* [Activity]
No line of the records may be dropped; print them all again exactly.

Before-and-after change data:

-- -- --

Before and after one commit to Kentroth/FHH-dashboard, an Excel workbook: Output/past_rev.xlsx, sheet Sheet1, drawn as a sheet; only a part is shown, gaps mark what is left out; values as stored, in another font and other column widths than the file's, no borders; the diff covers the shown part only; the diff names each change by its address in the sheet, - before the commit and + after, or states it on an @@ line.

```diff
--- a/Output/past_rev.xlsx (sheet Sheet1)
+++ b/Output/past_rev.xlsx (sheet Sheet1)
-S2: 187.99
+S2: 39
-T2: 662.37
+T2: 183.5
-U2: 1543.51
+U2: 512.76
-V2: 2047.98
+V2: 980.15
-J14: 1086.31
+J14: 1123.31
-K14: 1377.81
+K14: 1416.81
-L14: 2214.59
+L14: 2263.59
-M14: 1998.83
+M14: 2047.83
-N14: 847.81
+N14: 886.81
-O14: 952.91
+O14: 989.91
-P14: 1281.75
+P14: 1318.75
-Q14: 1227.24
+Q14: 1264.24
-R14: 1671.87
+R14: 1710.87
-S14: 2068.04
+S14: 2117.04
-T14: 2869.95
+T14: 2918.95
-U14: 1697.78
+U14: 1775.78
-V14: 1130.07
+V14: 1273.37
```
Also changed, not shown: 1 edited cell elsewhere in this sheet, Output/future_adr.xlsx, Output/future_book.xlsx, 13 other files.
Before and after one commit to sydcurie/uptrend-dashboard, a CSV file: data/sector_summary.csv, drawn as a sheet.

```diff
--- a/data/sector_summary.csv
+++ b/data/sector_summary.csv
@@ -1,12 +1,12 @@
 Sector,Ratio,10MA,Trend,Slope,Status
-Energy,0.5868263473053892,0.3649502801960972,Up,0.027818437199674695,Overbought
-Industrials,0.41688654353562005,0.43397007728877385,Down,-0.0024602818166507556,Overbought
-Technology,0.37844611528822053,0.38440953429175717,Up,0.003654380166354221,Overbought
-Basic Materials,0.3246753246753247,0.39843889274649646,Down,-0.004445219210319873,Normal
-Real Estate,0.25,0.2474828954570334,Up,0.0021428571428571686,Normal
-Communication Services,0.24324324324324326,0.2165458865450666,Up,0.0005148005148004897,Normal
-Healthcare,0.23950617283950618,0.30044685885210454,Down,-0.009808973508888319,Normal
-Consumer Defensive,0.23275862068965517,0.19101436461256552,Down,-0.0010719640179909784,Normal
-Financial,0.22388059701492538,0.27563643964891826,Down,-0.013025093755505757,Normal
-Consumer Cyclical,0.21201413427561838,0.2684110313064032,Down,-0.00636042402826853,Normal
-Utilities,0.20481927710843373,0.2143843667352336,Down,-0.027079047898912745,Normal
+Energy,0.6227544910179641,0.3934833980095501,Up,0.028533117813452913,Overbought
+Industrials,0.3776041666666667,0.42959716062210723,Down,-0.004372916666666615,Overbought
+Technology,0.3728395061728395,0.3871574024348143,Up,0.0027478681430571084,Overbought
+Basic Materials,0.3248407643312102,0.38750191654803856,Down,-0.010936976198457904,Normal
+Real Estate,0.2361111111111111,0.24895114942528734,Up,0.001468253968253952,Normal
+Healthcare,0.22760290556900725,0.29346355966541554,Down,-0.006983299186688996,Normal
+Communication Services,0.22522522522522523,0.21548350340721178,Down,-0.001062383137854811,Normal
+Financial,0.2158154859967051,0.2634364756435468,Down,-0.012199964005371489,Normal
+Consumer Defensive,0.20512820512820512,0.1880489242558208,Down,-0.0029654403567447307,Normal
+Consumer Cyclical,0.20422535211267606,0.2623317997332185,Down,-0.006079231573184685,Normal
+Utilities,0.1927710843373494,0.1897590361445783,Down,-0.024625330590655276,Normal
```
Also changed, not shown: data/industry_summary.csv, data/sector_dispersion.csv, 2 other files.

-- -- --

* [Result for this exercise]
Before and after one commit to Kentroth/FHH-dashboard, an Excel workbook: Output/past_rev.xlsx, sheet Sheet1, drawn as a sheet; only a part is shown, gaps mark what is left out; values as stored, in another font and other column widths than the file's, no borders; the diff covers the shown part only; the diff names each change by its address in the sheet, - before the commit and + after, or states it on an @@ line.

```diff
--- a/Output/past_rev.xlsx (sheet Sheet1)
+++ b/Output/past_rev.xlsx (sheet Sheet1)
-S2: 187.99
+S2: 39
-T2: 662.37
+T2: 183.5
-U2: 1543.51
+U2: 512.76
-V2: 2047.98
+V2: 980.15
-J14: 1086.31
+J14: 1123.31
-K14: 1377.81
+K14: 1416.81
-L14: 2214.59
+L14: 2263.59
-M14: 1998.83
+M14: 2047.83
-N14: 847.81
+N14: 886.81
-O14: 952.91
+O14: 989.91
-P14: 1281.75
+P14: 1318.75
-Q14: 1227.24
+Q14: 1264.24
-R14: 1671.87
+R14: 1710.87
-S14: 2068.04
+S14: 2117.04
-T14: 2869.95
+T14: 2918.95
-U14: 1697.78
+U14: 1775.78
-V14: 1130.07
+V14: 1273.37
```
Also changed, not shown: 1 edited cell elsewhere in this sheet, Output/future_adr.xlsx, Output/future_book.xlsx, 13 other files.
Before and after one commit to sydcurie/uptrend-dashboard, a CSV file: data/sector_summary.csv, drawn as a sheet.

```diff
--- a/data/sector_summary.csv
+++ b/data/sector_summary.csv
@@ -1,12 +1,12 @@
 Sector,Ratio,10MA,Trend,Slope,Status
-Energy,0.5868263473053892,0.3649502801960972,Up,0.027818437199674695,Overbought
-Industrials,0.41688654353562005,0.43397007728877385,Down,-0.0024602818166507556,Overbought
-Technology,0.37844611528822053,0.38440953429175717,Up,0.003654380166354221,Overbought
-Basic Materials,0.3246753246753247,0.39843889274649646,Down,-0.004445219210319873,Normal
-Real Estate,0.25,0.2474828954570334,Up,0.0021428571428571686,Normal
-Communication Services,0.24324324324324326,0.2165458865450666,Up,0.0005148005148004897,Normal
-Healthcare,0.23950617283950618,0.30044685885210454,Down,-0.009808973508888319,Normal
-Consumer Defensive,0.23275862068965517,0.19101436461256552,Down,-0.0010719640179909784,Normal
-Financial,0.22388059701492538,0.27563643964891826,Down,-0.013025093755505757,Normal
-Consumer Cyclical,0.21201413427561838,0.2684110313064032,Down,-0.00636042402826853,Normal
-Utilities,0.20481927710843373,0.2143843667352336,Down,-0.027079047898912745,Normal
+Energy,0.6227544910179641,0.3934833980095501,Up,0.028533117813452913,Overbought
+Industrials,0.3776041666666667,0.42959716062210723,Down,-0.004372916666666615,Overbought
+Technology,0.3728395061728395,0.3871574024348143,Up,0.0027478681430571084,Overbought
+Basic Materials,0.3248407643312102,0.38750191654803856,Down,-0.010936976198457904,Normal
+Real Estate,0.2361111111111111,0.24895114942528734,Up,0.001468253968253952,Normal
+Healthcare,0.22760290556900725,0.29346355966541554,Down,-0.006983299186688996,Normal
+Communication Services,0.22522522522522523,0.21548350340721178,Down,-0.001062383137854811,Normal
+Financial,0.2158154859967051,0.2634364756435468,Down,-0.012199964005371489,Normal
+Consumer Defensive,0.20512820512820512,0.1880489242558208,Down,-0.0029654403567447307,Normal
+Consumer Cyclical,0.20422535211267606,0.2623317997332185,Down,-0.006079231573184685,Normal
+Utilities,0.1927710843373494,0.1897590361445783,Down,-0.024625330590655276,Normal
```
Also changed, not shown: data/industry_summary.csv, data/sector_dispersion.csv, 2 other files.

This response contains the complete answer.